- _Requirement_
Please copy each line of the records below that holds the word "cliqueDecision".

Version difference data
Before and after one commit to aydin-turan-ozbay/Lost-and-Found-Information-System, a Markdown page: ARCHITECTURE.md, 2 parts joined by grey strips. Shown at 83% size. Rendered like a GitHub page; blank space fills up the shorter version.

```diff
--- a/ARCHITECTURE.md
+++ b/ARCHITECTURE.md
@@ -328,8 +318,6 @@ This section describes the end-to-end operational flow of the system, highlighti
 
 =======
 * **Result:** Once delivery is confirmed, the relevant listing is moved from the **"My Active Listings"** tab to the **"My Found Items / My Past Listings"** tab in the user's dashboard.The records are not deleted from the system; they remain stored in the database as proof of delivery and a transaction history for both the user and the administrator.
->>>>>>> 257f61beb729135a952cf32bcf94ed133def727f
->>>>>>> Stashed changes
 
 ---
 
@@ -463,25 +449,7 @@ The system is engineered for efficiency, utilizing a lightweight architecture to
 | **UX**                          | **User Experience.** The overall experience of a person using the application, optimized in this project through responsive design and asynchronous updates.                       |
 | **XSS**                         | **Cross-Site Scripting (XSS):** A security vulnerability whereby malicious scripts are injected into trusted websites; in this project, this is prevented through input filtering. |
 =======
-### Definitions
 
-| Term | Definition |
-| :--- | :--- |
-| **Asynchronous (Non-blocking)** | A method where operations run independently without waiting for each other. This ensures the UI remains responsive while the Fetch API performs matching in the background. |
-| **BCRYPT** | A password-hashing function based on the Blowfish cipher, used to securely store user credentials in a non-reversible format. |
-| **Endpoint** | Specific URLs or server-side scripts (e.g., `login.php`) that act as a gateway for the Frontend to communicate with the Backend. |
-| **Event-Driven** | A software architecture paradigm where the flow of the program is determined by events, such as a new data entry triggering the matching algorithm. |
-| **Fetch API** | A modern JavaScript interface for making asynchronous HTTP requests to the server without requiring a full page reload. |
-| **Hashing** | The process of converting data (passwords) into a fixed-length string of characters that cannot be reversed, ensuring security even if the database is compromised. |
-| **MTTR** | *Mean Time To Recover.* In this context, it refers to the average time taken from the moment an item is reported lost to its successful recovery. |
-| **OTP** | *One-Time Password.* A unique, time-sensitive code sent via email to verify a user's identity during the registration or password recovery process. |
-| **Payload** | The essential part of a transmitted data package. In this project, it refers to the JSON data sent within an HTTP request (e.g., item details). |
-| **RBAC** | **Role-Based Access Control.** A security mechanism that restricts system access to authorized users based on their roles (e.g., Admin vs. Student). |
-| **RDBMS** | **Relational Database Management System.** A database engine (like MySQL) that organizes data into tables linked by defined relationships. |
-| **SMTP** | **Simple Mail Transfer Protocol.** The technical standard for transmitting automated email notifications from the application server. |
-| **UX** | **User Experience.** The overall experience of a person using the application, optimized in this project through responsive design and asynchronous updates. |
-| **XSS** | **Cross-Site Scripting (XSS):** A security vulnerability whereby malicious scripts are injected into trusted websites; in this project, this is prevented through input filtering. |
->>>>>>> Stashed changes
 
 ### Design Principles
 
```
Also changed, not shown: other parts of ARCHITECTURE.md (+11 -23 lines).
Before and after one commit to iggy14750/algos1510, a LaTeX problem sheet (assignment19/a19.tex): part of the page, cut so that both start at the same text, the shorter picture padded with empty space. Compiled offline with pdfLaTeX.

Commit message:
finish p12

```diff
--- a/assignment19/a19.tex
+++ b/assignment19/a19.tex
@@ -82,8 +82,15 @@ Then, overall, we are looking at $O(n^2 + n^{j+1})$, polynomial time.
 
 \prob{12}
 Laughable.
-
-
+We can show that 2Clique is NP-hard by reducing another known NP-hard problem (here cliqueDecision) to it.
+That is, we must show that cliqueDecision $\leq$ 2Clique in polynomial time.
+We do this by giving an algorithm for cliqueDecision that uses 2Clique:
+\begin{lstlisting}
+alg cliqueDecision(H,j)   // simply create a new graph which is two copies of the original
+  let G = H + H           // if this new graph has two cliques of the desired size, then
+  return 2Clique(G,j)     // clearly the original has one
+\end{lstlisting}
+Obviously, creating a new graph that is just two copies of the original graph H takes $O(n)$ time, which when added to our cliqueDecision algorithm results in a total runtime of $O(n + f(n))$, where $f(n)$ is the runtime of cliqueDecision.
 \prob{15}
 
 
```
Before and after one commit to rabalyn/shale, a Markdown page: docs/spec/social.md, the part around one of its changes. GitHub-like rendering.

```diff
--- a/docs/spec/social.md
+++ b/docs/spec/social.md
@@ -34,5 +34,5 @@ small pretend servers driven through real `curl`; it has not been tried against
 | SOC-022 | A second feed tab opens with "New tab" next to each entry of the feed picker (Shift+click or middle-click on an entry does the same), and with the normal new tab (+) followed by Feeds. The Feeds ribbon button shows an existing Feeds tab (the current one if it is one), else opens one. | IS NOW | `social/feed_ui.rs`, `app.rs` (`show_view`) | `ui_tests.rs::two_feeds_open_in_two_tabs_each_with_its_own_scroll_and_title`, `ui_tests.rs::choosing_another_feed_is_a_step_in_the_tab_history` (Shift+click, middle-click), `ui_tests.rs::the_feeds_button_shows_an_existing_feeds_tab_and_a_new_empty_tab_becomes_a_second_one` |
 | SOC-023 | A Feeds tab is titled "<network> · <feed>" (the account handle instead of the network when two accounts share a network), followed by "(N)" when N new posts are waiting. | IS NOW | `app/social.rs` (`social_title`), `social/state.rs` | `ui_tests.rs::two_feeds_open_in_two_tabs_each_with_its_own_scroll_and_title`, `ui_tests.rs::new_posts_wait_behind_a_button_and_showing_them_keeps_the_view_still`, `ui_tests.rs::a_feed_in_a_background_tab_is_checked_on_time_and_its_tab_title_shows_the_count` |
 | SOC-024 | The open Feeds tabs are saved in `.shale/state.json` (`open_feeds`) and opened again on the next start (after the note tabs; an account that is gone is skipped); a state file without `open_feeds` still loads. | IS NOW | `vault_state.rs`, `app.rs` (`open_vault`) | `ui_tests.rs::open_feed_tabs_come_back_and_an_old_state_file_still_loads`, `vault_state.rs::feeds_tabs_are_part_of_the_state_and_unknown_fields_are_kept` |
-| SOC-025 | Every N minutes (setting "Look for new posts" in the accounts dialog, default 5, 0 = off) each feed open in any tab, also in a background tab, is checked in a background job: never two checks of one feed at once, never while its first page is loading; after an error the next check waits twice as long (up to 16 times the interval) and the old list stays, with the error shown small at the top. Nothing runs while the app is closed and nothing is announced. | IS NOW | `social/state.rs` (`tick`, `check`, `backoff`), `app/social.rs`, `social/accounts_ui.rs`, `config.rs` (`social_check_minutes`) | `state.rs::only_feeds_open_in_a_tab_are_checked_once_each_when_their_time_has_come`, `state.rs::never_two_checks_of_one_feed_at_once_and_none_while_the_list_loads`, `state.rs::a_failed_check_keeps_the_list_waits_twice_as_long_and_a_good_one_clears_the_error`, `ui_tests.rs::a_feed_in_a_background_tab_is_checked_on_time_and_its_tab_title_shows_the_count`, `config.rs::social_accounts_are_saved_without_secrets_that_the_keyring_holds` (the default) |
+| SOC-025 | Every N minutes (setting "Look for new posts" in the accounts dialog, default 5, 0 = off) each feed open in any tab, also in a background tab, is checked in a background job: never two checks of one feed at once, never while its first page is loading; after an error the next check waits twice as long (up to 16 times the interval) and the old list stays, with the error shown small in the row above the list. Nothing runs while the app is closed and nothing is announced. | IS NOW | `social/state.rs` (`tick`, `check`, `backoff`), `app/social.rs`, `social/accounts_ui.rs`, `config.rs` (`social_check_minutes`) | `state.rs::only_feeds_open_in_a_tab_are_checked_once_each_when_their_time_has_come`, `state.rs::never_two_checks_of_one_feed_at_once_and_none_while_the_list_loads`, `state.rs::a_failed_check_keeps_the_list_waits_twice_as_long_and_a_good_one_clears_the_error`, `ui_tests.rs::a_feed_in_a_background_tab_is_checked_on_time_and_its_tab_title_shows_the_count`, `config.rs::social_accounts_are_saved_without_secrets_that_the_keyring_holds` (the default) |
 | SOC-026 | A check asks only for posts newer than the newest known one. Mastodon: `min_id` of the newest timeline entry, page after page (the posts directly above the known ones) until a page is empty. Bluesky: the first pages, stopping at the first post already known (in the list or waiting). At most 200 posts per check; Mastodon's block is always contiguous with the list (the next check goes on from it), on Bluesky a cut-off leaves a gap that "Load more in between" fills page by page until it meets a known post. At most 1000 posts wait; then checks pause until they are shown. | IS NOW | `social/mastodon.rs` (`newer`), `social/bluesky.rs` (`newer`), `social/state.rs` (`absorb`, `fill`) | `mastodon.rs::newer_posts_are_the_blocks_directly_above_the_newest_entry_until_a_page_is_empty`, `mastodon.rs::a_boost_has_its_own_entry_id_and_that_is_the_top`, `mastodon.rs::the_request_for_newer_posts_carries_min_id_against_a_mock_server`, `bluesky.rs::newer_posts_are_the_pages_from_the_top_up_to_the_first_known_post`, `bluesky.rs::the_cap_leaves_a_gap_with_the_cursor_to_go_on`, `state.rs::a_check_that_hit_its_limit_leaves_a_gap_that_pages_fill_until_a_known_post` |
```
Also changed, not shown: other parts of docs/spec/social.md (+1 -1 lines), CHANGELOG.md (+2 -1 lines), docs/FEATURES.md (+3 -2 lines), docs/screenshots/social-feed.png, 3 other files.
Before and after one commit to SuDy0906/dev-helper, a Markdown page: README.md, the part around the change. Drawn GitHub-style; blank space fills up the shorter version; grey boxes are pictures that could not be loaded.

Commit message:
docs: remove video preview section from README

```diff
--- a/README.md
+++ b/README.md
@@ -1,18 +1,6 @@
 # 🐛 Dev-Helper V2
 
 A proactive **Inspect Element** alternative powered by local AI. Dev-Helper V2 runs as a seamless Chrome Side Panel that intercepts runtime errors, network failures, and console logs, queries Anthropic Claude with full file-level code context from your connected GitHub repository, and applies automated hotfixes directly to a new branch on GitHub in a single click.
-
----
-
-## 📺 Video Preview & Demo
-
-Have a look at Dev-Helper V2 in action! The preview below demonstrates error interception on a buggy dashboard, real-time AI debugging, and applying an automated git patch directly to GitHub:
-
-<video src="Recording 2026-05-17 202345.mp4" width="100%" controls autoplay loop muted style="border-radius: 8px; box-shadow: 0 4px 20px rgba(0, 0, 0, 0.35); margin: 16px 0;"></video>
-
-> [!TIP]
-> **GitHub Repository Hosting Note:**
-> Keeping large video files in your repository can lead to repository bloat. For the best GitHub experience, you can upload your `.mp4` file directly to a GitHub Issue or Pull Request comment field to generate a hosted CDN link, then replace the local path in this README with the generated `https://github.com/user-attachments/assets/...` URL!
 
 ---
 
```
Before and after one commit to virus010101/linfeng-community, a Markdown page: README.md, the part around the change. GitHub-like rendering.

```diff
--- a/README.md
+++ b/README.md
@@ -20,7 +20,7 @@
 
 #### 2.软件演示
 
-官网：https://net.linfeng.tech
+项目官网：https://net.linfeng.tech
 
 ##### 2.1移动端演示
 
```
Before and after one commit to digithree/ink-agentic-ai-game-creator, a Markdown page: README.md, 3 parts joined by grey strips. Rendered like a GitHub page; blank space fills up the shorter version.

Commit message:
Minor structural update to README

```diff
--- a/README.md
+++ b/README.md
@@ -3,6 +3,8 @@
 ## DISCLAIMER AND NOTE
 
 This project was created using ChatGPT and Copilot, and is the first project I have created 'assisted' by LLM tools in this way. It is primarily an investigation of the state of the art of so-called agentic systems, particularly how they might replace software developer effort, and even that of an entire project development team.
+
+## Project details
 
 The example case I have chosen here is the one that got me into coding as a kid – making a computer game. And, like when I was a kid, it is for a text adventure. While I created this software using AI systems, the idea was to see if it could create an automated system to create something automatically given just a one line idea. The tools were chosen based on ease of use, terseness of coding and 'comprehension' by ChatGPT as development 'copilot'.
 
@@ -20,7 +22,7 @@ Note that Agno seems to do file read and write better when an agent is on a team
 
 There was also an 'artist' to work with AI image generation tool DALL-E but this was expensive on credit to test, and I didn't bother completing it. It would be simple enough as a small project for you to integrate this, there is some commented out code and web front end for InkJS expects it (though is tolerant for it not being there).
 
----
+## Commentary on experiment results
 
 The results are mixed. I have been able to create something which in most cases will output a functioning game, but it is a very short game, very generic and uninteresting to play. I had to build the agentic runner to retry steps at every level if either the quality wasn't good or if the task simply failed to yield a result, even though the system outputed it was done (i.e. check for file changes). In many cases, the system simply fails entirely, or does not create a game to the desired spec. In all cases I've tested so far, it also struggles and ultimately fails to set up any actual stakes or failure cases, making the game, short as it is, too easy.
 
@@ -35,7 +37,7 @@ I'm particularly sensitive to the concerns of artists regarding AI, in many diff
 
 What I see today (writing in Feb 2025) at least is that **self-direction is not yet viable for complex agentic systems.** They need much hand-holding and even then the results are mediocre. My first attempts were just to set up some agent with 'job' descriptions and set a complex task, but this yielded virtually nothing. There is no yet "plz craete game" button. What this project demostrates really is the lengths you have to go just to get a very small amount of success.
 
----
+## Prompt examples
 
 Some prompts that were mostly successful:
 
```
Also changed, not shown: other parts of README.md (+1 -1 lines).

- _Written solution_
+We can show that 2Clique is NP-hard by reducing another known NP-hard problem (here cliqueDecision) to it.
+That is, we must show that cliqueDecision $\leq$ 2Clique in polynomial time.
+We do this by giving an algorithm for cliqueDecision that uses 2Clique:
+alg cliqueDecision(H,j)   // simply create a new graph which is two copies of the original
+Obviously, creating a new graph that is just two copies of the original graph H takes $O(n)$ time, which when added to our cliqueDecision algorithm results in a total runtime of $O(n + f(n))$, where $f(n)$ is the runtime of cliqueDecision.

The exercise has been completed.